“This is economically important and fundamental for society, and it is this form of energy we want for the future,” Douri said after participating in a seminar titled “Green Energy in Morocco” which was held on the sidelines of Rio+20.
Rabat has kick started at least five new projects for wind farms which would produce 850 megawatts of energy.
A city with around 1.3 million inhabitants demands, on average, 230 MW for its energy needs. By 2020, the country plans to be generating 2,000 MW of wind energy. Morocco is establishing solar energy farms in its Saharan desert areas, to tap into hours of sunshine.
In July 2011, the French Development Agency (AFD) granted €100 million to the Moroccan Solar Energy Agency to start implementing the plan for generating another 2,000 MW of renewable energy from 2020. Morocco already has a thermo-solar plant, which generates energy from natural gas and solar panels, in Ain Bni Mathar near the Algerian border. Around 20% of the energy plant’s 420 MW is produced through solar panels.
Apart from investing in alternative energy, Morocco has expanded the rural population’s access to electricity as well as participation of the society in talks regarding environmental projects.

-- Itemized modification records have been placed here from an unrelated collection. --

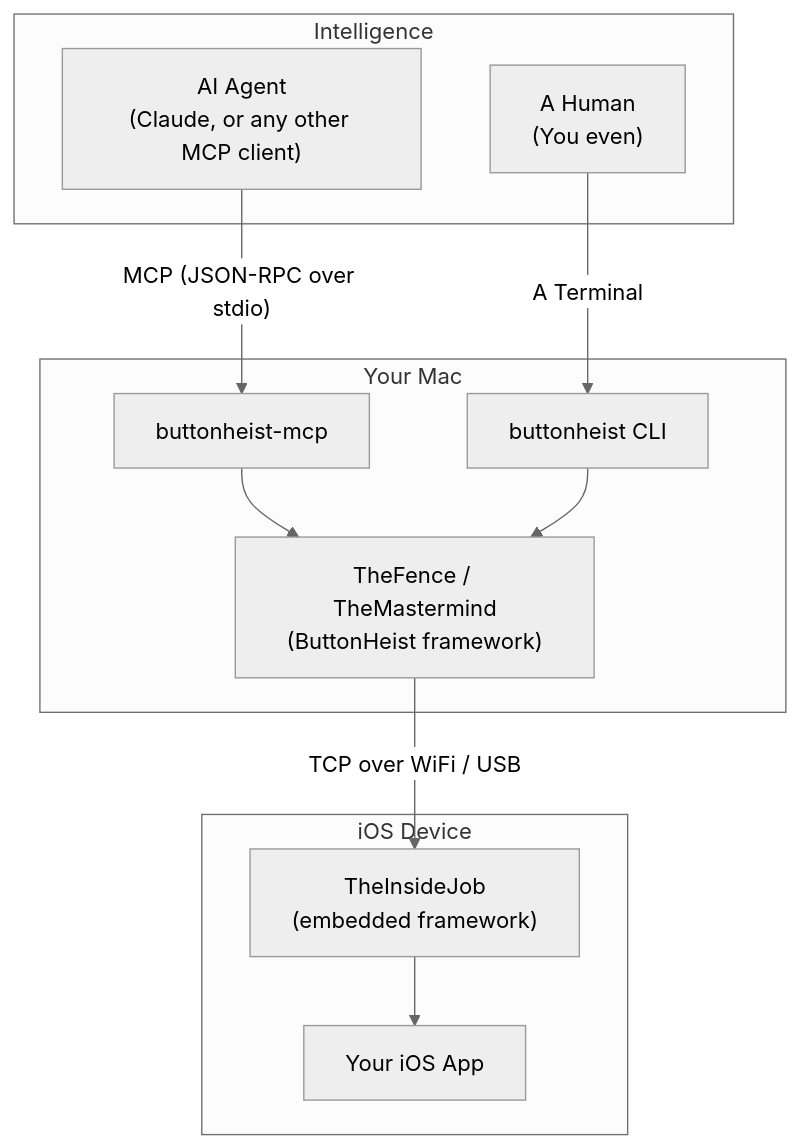
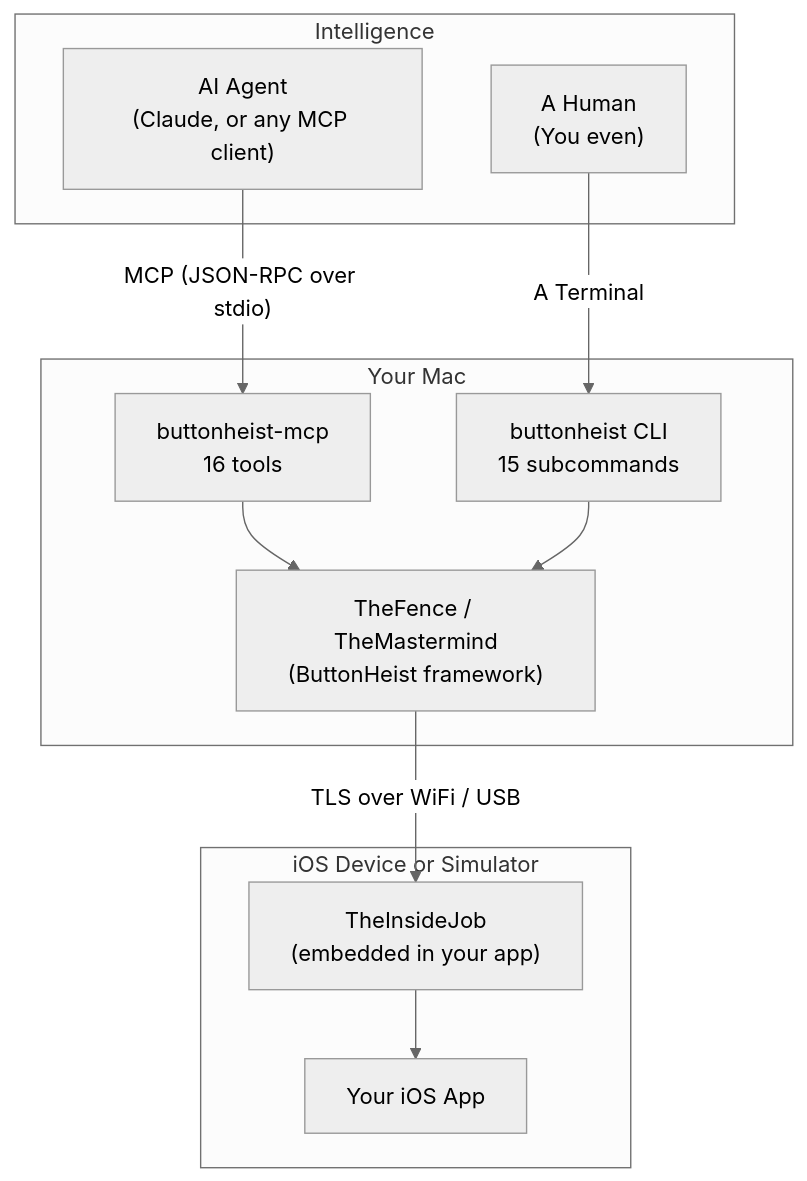
One commit to RoyalPineapple/TheButtonHeist changed the diagram in README.md. Above: the diagram before and after it, drawn with Mermaid (neutral theme). The commit also changed other lines of this file and 20 other files, not shown here.

````diff
--- a/README.md
+++ b/README.md
@@ -57,34 +79,34 @@
 ```mermaid
 %% If you can read this, the diagram isn't rendering. Try github.com in a browser.
 graph TD
-    AI["AI Agent<br/>(Claude, or any other MCP client)"]
-    HUMAN["A Human<br/> (You even)"]
-    MCP["buttonheist-mcp"]
-    CLI["buttonheist CLI"]
+    AI["AI Agent<br/>(Claude, or any MCP client)"]
+    HUMAN["A Human<br/>(You even)"]
+    MCP["buttonheist-mcp<br/>16 tools"]
+    CLI["buttonheist CLI<br/>15 subcommands"]
     Client["TheFence / TheMastermind<br/>(ButtonHeist framework)"]
-    IJ["TheInsideJob<br/>(embedded framework)"]
+    IJ["TheInsideJob<br/>(embedded in your app)"]
     App["Your iOS App"]
 
     AI -->|"MCP (JSON-RPC over stdio)"| MCP
     MCP --> Client
     HUMAN -->|"A Terminal"| CLI
     CLI --> Client
-    Client -->|"TCP over WiFi / USB"| IJ
+    Client -->|"TLS over WiFi / USB"| IJ
     IJ --> App
 
     subgraph Intelligence["Intelligence"]
         HUMAN
         AI
     end
 
     subgraph Mac["Your Mac"]
         MCP
         CLI
         Client
     end
 
-    subgraph Device["iOS Device"]
+    subgraph Device["iOS Device or Simulator"]
         IJ
         App
     end
 ```
````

The country also made changes to the constitution to facilitate access to financing sources.
Morocco is a big importer of oil and gas and aims to reduce its dependence on hydrocarbons in upcoming years. The government is taking active measures to make the economy less susceptible to commodity price variations and shield from political instability related to inflation and energy price hikes.